Professional Development and Technical Assistance

ArtsBoston is evolving services to empower arts groups and build their knowledge base and capacity for change and experimentation. This not only includes the small group trainings and cohort-based work that is the backbone of the Audience Initiative, but also larger scale professional development workshops that bring national experts to Boston. Kim Dawson of Actors’ Shakespeare Project explained why these workshops are so valuable to a smaller organization like hers: “I can’t afford to hire (NYC-based digital media guru) Erik Gensler from Capacity Interactive to help with our digital marketing plan, but I can benefit from his knowledge because ArtsBoston brought him here for a workshop.” ArtsBoston is working to establish coalitions that will encourage greater alignment in activities among arts service organizations, so that we can do a better job of providing our sector with the professional development services they need in a way that is streamlined and accessible.
Budget  $125,000.00
Category  Arts, Culture & Humanities, General/Other
Population Served General/Unspecified
Program Short-Term Success 
  • Expanded training and technical assistance offerings will help arts organizations and arts professional embrace innovative, adaptive strategies to longstanding challenges in the field.
  • Workshops with highly skilled experts in a low-cost setting reduces financial barriers for staff members from smaller arts groups with limited resources so they can access expertise the otherwise couldn’t afford.
  • Shared learning and collaborative approaches to common challenges are encouraged as a core value of the arts community.
Program Long-Term Success 
  • Arts organizations have the skills that they need to engage audiences in a way that is sustainable.
  • Arts service organizations work together to meet the needs of their constituents, while leveraging their particular areas of expertise.
  • Boston’s arts sector is viewed as cohesive, collaborative, and embracing of best practices and innovative approaches.
Program Success Monitored By 
  • Workshop participation metrics (# of attendees, satisfaction surveys)
  • Quality of program offerings (accomplishments of workshop leaders, diversity of topics)
  • Applications of learnings (case studies, testimonials)
Examples of Program Success 
  • 2015 Capacity Interactive workshop welcomed nationally known digital marketing expert Erik Gensler to Boston. More than 50 people attended the event. Several attendees found the workshop so helpful that they registered for Gensler’s annual Digital Media Boot Camp in New York City, highly regarded by the field as a resource for best practices in digital marketing and social media strategy.


The Arts Factor

In June 2014, ArtsBoston launched THE ARTS FACTOR, Greater Boston’s first effort to quantify cultural impact and create a common case for support using never-before-released data from the Massachusetts Cultural Data Project. Featuring easy-to-share data points and infographics, the 2014 Arts Factor Report included research and case studies highlighting the role of arts and culture in the region’s civic identity, economic vitality, reputation for innovation, and community transformations. In 2016, ArtsBoston will extend our research with the first Holiday Arts Factor Report, highlighting the important impact of the arts during the year-end holidays.

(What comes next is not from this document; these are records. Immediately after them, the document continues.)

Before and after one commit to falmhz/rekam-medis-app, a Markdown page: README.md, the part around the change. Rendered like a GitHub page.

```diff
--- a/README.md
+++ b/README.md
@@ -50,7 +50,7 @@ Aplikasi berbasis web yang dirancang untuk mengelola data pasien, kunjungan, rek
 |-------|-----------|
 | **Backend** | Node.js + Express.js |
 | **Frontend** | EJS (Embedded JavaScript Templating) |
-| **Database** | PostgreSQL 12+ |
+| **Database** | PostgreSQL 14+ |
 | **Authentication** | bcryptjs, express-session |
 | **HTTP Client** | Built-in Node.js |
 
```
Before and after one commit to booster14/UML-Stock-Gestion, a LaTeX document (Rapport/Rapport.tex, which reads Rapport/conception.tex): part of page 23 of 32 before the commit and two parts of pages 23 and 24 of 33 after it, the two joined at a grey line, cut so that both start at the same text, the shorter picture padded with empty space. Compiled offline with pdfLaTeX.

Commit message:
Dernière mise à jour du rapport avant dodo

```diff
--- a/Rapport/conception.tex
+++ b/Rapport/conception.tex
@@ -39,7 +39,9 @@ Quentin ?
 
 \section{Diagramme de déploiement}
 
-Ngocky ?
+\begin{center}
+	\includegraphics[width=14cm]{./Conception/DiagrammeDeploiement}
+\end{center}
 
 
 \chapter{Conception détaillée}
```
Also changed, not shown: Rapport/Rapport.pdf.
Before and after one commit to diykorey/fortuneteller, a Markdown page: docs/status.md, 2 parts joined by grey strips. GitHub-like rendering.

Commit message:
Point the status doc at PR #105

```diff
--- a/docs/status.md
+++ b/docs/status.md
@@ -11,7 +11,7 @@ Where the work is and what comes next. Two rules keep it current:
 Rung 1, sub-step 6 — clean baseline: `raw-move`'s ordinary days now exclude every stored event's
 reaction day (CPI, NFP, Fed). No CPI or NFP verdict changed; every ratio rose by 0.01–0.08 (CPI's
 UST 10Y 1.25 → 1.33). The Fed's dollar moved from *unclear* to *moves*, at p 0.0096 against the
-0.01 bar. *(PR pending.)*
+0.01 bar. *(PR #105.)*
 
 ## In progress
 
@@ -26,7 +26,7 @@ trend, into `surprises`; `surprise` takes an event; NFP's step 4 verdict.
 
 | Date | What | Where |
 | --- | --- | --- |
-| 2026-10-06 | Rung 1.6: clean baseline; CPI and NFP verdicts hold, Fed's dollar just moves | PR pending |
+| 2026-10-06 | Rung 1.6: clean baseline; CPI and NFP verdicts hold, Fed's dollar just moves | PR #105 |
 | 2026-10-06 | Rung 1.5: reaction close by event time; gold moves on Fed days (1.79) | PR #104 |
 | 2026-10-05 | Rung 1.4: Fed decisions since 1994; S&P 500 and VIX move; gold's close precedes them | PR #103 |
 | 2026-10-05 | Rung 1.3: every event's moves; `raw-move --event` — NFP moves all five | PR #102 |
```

Budget  $50,000.00
Category  Arts, Culture & Humanities, General/Other
Population Served General/Unspecified
Program Short-Term Success 
  • Data from The Arts Factor is regularly referenced by arts supporters and the media when making arguments about the cross-cutting value of arts and culture.
  • The Arts Factor has been embraced by the sector as a powerful tool for casemaking and advocacy, including being distributed to legislators by MASSCreative, the state’s arts advocacy agency.
  • The framework of The Arts Factor (identify, vitality, innovation, transformation) is being used by the Massachusetts Cultural Council for similar cultural impact studies for other regions of the Commonwealth, and will shape upcoming research from ArtsBoston into the impact of arts and culture during the important holiday arts season.
Program Long-Term Success 
  • Regular updates to The Arts Factor will ensure that the arts and cultural community is at the table when important decisions about investment, development, and other urban priorities are being made.
  • Increased knowledge of impact from The Arts Factor will be credited with generating increased support for the arts sector from elected officials, business leaders, and other stakeholders.
Program Success Monitored By 
  • Report distribution metrics (printed copies, digital downloads, infographic download)
  • Associated social media metrics (#ArtsData, #BosArts)
  • Media mentions (Boston Globe editorials, etc.
  • Framework duplication (adoption in other communities locally and nationally)
Examples of Program Success 
  • Coverage of The Arts Factor research in non-arts-focused media (Globe Business section, NECN This Week in Business)
  • 1,500+ hard copies of The Arts Factor report distributed to the public
  • Hundreds of digital downloads of The Arts Factor report
  • Extensive use of #ArtsData on Facebook or Twitter in 12 month period following report release

CEO/Executive Director/Board Comments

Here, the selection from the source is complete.